**Problem details**
Going line by line through the records below, count those with the word "Base" and give only the count.

-- Data provided follows --

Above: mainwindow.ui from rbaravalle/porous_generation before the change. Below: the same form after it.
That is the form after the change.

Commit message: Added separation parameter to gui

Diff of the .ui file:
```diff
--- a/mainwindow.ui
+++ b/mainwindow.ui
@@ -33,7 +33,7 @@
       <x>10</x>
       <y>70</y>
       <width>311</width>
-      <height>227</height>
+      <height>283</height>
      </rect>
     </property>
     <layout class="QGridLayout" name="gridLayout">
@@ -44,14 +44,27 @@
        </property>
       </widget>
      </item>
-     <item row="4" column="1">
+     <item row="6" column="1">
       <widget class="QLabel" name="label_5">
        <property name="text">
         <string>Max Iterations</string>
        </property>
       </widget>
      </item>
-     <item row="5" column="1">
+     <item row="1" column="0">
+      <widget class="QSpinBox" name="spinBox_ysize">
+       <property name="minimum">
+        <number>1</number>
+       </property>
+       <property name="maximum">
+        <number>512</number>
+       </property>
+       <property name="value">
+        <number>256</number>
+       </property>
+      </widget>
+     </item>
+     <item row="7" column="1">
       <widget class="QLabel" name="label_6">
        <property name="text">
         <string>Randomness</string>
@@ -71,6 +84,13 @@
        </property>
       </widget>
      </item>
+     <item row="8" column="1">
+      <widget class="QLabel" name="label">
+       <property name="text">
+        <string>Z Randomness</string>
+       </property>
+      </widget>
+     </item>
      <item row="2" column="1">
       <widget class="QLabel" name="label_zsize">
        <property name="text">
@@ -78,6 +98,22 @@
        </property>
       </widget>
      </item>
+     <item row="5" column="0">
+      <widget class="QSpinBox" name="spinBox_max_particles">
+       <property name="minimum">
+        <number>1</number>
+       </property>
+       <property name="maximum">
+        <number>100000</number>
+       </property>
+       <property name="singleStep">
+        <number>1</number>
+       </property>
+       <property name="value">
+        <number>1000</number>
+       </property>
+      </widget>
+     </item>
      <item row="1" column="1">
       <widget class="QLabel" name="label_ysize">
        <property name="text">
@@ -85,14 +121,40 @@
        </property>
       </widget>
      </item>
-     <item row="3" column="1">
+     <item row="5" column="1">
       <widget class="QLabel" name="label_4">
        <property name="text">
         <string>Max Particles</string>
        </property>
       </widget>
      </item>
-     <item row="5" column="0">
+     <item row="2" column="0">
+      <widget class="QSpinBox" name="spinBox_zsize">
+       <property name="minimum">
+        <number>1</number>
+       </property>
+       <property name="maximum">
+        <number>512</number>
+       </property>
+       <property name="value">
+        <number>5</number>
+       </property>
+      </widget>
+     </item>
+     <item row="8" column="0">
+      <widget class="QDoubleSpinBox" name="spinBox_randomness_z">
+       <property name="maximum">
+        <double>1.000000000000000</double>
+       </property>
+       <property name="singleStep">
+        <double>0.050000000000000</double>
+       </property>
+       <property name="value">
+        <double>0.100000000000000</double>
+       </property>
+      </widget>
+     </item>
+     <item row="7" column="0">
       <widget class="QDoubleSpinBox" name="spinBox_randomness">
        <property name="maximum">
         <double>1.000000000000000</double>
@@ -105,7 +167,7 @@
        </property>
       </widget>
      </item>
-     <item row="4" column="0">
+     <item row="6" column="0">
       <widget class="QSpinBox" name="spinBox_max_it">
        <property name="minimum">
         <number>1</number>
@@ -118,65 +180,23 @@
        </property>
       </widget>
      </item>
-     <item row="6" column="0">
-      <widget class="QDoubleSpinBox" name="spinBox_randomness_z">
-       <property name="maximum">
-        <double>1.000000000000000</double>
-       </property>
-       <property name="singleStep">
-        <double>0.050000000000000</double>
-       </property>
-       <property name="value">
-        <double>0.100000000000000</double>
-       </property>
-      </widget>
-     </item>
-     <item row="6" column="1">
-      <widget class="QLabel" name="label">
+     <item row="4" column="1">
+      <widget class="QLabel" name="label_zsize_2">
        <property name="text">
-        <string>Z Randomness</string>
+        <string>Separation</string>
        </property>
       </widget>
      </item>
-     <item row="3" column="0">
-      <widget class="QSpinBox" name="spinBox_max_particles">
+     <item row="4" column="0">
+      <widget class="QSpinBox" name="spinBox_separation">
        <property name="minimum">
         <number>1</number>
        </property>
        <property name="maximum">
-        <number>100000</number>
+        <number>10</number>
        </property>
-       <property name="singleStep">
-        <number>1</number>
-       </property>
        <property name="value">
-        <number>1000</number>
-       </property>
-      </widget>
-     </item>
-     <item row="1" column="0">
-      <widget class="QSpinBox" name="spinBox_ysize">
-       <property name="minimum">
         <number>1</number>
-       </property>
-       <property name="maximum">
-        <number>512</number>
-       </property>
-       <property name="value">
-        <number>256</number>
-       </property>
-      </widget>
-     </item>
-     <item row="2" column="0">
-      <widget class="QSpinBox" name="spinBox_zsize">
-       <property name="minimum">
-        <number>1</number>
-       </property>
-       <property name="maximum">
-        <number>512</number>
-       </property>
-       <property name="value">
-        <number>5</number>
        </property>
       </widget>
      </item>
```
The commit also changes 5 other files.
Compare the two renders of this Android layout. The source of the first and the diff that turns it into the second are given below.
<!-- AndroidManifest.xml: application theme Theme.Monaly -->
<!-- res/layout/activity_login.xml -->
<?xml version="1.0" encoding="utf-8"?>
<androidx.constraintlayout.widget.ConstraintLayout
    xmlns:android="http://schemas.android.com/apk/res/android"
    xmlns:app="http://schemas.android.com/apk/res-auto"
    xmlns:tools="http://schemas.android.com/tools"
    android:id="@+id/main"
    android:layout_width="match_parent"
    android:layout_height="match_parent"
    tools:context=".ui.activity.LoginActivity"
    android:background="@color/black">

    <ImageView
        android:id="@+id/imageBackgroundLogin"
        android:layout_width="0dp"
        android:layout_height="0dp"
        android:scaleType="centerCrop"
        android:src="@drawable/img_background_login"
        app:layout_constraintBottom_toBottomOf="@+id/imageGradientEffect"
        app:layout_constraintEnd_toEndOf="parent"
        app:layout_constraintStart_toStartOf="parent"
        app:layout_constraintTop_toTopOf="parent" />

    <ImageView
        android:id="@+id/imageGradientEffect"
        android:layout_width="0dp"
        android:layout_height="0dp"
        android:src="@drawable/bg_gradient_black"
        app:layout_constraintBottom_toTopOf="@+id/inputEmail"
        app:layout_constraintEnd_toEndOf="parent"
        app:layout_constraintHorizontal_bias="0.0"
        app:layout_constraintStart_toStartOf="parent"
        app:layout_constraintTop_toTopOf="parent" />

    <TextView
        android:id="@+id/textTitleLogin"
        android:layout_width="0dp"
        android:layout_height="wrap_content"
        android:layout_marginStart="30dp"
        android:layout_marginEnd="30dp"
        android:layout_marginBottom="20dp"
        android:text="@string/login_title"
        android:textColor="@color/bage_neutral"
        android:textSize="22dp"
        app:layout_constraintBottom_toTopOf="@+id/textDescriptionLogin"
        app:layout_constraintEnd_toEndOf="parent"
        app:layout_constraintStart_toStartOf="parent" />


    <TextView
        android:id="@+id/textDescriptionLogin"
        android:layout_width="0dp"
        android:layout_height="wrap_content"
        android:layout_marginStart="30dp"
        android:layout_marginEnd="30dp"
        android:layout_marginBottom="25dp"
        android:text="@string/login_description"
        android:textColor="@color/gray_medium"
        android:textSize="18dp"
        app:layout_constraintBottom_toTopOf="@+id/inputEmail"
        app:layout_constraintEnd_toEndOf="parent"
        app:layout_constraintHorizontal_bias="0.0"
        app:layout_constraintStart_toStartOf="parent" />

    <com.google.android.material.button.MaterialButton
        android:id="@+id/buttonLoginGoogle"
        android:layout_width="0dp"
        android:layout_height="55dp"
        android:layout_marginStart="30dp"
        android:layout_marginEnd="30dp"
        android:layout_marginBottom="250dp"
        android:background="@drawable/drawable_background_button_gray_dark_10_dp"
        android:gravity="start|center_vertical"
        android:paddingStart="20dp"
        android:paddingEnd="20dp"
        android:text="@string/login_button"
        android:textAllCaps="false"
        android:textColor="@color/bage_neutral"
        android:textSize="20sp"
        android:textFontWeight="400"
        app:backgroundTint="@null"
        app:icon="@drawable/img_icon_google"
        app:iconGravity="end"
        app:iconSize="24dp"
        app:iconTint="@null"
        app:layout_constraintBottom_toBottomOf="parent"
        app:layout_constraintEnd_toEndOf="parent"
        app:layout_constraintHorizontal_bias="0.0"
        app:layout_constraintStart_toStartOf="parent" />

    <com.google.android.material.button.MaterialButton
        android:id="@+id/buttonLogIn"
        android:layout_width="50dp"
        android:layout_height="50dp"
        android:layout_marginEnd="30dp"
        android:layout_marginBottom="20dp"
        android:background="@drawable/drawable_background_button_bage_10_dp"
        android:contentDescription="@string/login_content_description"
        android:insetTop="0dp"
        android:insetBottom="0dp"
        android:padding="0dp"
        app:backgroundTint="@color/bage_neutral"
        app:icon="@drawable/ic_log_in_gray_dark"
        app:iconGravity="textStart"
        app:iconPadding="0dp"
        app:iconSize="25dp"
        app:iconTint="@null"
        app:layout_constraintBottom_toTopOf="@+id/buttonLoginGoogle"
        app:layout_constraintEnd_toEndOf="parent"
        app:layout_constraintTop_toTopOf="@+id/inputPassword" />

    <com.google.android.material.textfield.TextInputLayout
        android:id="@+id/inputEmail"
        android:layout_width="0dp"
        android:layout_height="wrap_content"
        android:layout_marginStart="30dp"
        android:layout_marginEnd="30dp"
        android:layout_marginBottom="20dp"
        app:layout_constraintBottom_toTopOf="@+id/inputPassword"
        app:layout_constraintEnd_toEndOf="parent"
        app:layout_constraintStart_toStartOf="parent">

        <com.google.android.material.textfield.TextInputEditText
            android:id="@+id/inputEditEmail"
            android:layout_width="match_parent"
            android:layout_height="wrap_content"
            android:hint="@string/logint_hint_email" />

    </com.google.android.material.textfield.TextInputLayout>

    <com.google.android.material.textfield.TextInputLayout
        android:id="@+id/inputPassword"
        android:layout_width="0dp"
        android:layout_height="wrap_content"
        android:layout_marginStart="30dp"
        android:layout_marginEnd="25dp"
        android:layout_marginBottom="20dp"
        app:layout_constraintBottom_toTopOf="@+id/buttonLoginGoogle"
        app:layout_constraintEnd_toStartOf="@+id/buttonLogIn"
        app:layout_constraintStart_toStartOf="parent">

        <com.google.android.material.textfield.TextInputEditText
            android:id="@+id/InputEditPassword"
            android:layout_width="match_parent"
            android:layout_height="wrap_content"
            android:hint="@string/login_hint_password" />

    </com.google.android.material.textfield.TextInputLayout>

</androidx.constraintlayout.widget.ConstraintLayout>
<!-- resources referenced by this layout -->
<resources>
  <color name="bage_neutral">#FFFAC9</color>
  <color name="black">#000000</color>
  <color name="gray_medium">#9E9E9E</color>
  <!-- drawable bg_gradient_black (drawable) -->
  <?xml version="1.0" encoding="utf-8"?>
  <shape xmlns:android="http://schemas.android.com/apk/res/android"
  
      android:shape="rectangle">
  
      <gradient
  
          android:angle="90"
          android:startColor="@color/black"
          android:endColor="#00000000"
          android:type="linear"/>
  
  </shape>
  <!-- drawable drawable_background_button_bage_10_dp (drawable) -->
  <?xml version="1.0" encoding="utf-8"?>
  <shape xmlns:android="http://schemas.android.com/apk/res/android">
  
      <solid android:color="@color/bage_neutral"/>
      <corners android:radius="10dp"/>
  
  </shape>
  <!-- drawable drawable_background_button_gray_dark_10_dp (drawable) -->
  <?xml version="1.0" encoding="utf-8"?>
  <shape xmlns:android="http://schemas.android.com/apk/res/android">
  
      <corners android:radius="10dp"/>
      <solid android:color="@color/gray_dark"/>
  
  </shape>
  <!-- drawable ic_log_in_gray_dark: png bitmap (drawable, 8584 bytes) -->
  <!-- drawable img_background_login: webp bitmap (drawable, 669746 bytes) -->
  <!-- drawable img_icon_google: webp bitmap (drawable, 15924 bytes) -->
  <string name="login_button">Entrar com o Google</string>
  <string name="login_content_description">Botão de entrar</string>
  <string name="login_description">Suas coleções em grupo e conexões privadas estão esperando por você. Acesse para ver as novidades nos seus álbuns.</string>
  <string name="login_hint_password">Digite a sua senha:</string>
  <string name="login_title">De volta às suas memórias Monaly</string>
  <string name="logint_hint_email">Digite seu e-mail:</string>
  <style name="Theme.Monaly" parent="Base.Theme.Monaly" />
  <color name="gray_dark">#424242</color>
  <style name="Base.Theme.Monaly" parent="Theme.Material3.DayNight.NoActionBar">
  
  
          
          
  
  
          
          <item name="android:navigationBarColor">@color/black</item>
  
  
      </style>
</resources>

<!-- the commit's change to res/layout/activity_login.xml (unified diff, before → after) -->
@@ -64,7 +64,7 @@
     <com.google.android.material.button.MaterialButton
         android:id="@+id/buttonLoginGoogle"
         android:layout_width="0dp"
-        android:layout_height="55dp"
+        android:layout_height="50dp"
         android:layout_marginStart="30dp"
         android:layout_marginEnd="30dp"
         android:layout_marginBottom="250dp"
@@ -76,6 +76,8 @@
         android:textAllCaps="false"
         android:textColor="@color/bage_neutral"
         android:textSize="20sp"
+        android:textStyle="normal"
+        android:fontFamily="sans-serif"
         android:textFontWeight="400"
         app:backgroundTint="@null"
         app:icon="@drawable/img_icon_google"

-- Data provided concluded --

**Completed exercise**
2